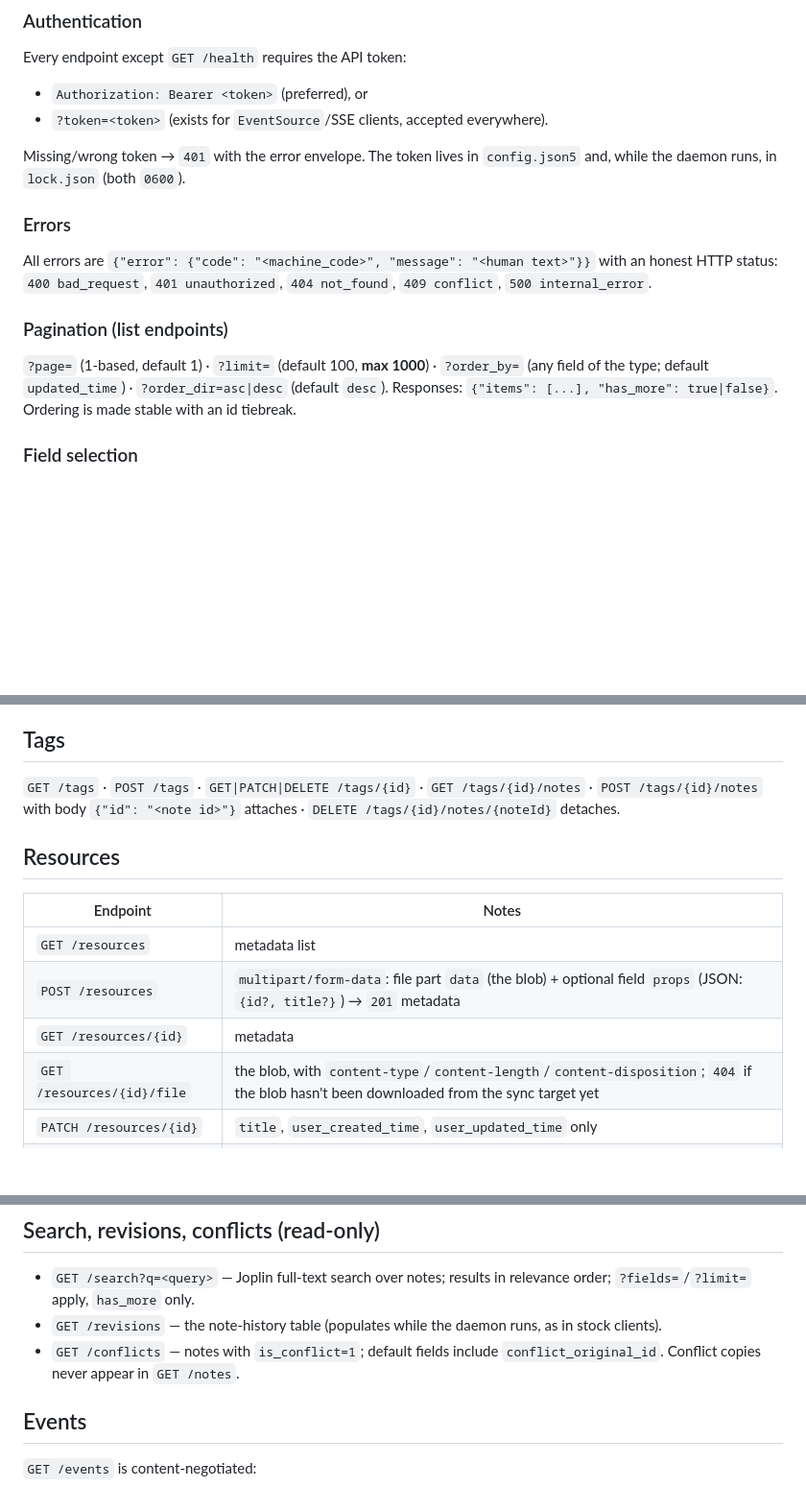
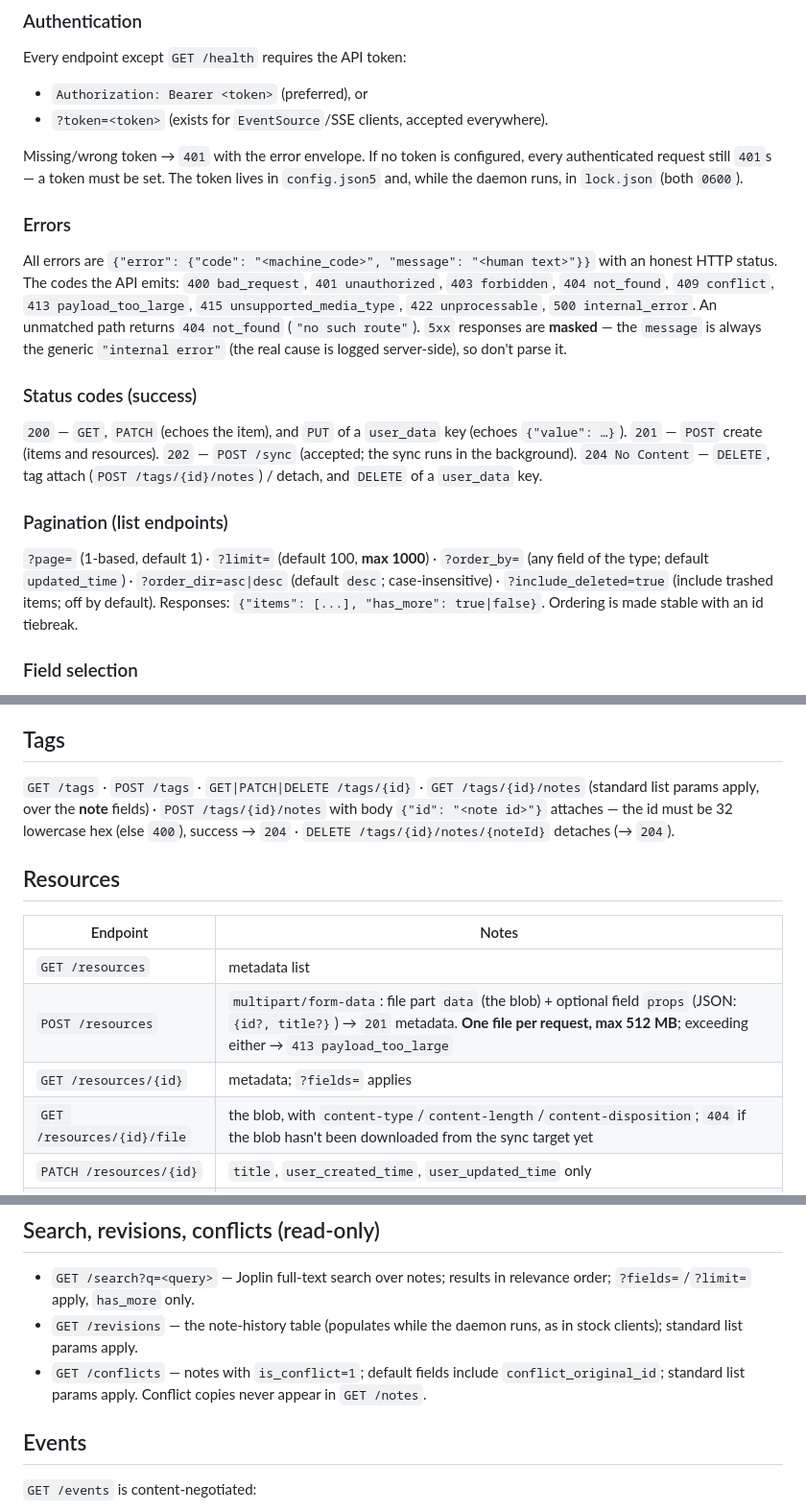
Before and after one commit to ParkviewLab/jonobones, a Markdown page: docs/api.md, 3 parts joined by grey strips. Shown at 96% size. Rendered like a GitHub page; blank space fills up the shorter version.

Commit message:
docs: close REST API reference gaps (error codes, status codes, limits)
The docs/api.md path/verb coverage was complete, but a handful of
depth/accuracy gaps and one stale value remained (found in a completeness
audit of the doc against src/api). This patches them — no code change:

- GET /health: drop the stale hardcoded "version":"0.1.0"; the field is
  served dynamically from the package version.
- Errors: list all 9 codes the API emits (was 5 — missing 403/413/415/422),
  document the unmatched-route 404 and that 5xx messages are masked.
- Add a "Status codes (success)" section (200/201/202/204 conventions).
- Pagination: document ?include_deleted= and that ?order_dir is
  case-insensitive.
- Relationship lists (/notes/{id}/tags, /tags/{id}/notes, /revisions,
  /conflicts) accept the full list/pagination/field params — say so.
- GET /notes/{id}/resources is fields-only and NOT paginated — note the
  divergence from the global pagination convention.
- POST /resources: document the single-file / 512 MB limit and 413.
- POST /tags/{id}/notes: id must be 32-hex (else 400), success is 204.
- GET /resources/{id}: ?fields= applies.

reuse lint 91/91. No version change.

Co-Authored-By: Claude Opus 4.8 (1M context) <noreply@anthropic.com>

```diff
--- a/docs/api.md
+++ b/docs/api.md
@@ -12,21 +12,37 @@ Every endpoint except `GET /health` requires the API token:
 - `Authorization: Bearer <token>` (preferred), or
 - `?token=<token>` (exists for `EventSource`/SSE clients, accepted everywhere).
 
-Missing/wrong token → `401` with the error envelope. The token lives in
-`config.json5` and, while the daemon runs, in `lock.json` (both `0600`).
+Missing/wrong token → `401` with the error envelope. If no token is
+configured, every authenticated request still `401`s — a token must be set.
+The token lives in `config.json5` and, while the daemon runs, in `lock.json`
+(both `0600`).
 
 ### Errors
 
 All errors are
 `{"error": {"code": "<machine_code>", "message": "<human text>"}}` with an
-honest HTTP status: `400 bad_request`, `401 unauthorized`, `404 not_found`,
-`409 conflict`, `500 internal_error`.
+honest HTTP status. The codes the API emits: `400 bad_request`,
+`401 unauthorized`, `403 forbidden`, `404 not_found`, `409 conflict`,
+`413 payload_too_large`, `415 unsupported_media_type`, `422 unprocessable`,
+`500 internal_error`. An unmatched path returns `404 not_found`
+(`"no such route"`). `5xx` responses are **masked** — the `message` is always
+the generic `"internal error"` (the real cause is logged server-side), so
+don't parse it.
+
+### Status codes (success)
+
+`200` — `GET`, `PATCH` (echoes the item), and `PUT` of a `user_data` key
+(echoes `{"value": …}`). `201` — `POST` create (items and resources). `202`
+— `POST /sync` (accepted; the sync runs in the background). `204 No Content`
+— `DELETE`, tag attach (`POST /tags/{id}/notes`) / detach, and `DELETE` of a
+`user_data` key.
 
 ### Pagination (list endpoints)
 
 `?page=` (1-based, default 1) · `?limit=` (default 100, **max 1000**) ·
 `?order_by=` (any field of the type; default `updated_time`) ·
-`?order_dir=asc|desc` (default `desc`). Responses:
+`?order_dir=asc|desc` (default `desc`; case-insensitive) ·
+`?include_deleted=true` (include trashed items; off by default). Responses:
 `{"items": [...], "has_more": true|false}`. Ordering is made stable with an
 id tiebreak.
 
@@ -96,17 +115,18 @@ clients build the tree) · `POST /notebooks` · `GET|PATCH|DELETE
 ## Tags
 
 `GET /tags` · `POST /tags` · `GET|PATCH|DELETE /tags/{id}` ·
-`GET /tags/{id}/notes` · `POST /tags/{id}/notes` with body
-`{"id": "<note id>"}` attaches · `DELETE /tags/{id}/notes/{noteId}`
-detaches.
+`GET /tags/{id}/notes` (standard list params apply, over the **note** fields) ·
+`POST /tags/{id}/notes` with body `{"id": "<note id>"}` attaches — the id
+must be 32 lowercase hex (else `400`), success → `204` ·
+`DELETE /tags/{id}/notes/{noteId}` detaches (→ `204`).
 
 ## Resources
 
 | Endpoint | Notes |
 | --- | --- |
 | `GET /resources` | metadata list |
-| `POST /resources` | `multipart/form-data`: file part `data` (the blob) + optional field `props` (JSON: `{id?, title?}`) → `201` metadata |
-| `GET /resources/{id}` | metadata |
+| `POST /resources` | `multipart/form-data`: file part `data` (the blob) + optional field `props` (JSON: `{id?, title?}`) → `201` metadata. **One file per request, max 512 MB**; exceeding either → `413 payload_too_large` |
+| `GET /resources/{id}` | metadata; `?fields=` applies |
 | `GET /resources/{id}/file` | the blob, with `content-type`/`content-length`/`content-disposition`; `404` if the blob hasn't been downloaded from the sync target yet |
 | `PATCH /resources/{id}` | `title`, `user_created_time`, `user_updated_time` only |
 | `DELETE /resources/{id}` | permanent (blob removed too) |
@@ -142,9 +162,10 @@ stay inside it.
 - `GET /search?q=<query>` — Joplin full-text search over notes; results in
   relevance order; `?fields=`/`?limit=` apply, `has_more` only.
 - `GET /revisions` — the note-history table (populates while the daemon
-  runs, as in stock clients).
+  runs, as in stock clients); standard list params apply.
 - `GET /conflicts` — notes with `is_conflict=1`; default fields include
-  `conflict_original_id`. Conflict copies never appear in `GET /notes`.
+  `conflict_original_id`; standard list params apply. Conflict copies never
+  appear in `GET /notes`.
 
 ## Events
 
```
Also changed, not shown: other parts of docs/api.md (+5 -2 lines).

==*==

Above are records; count the lines among them that include the word "apply", and give only the number.

4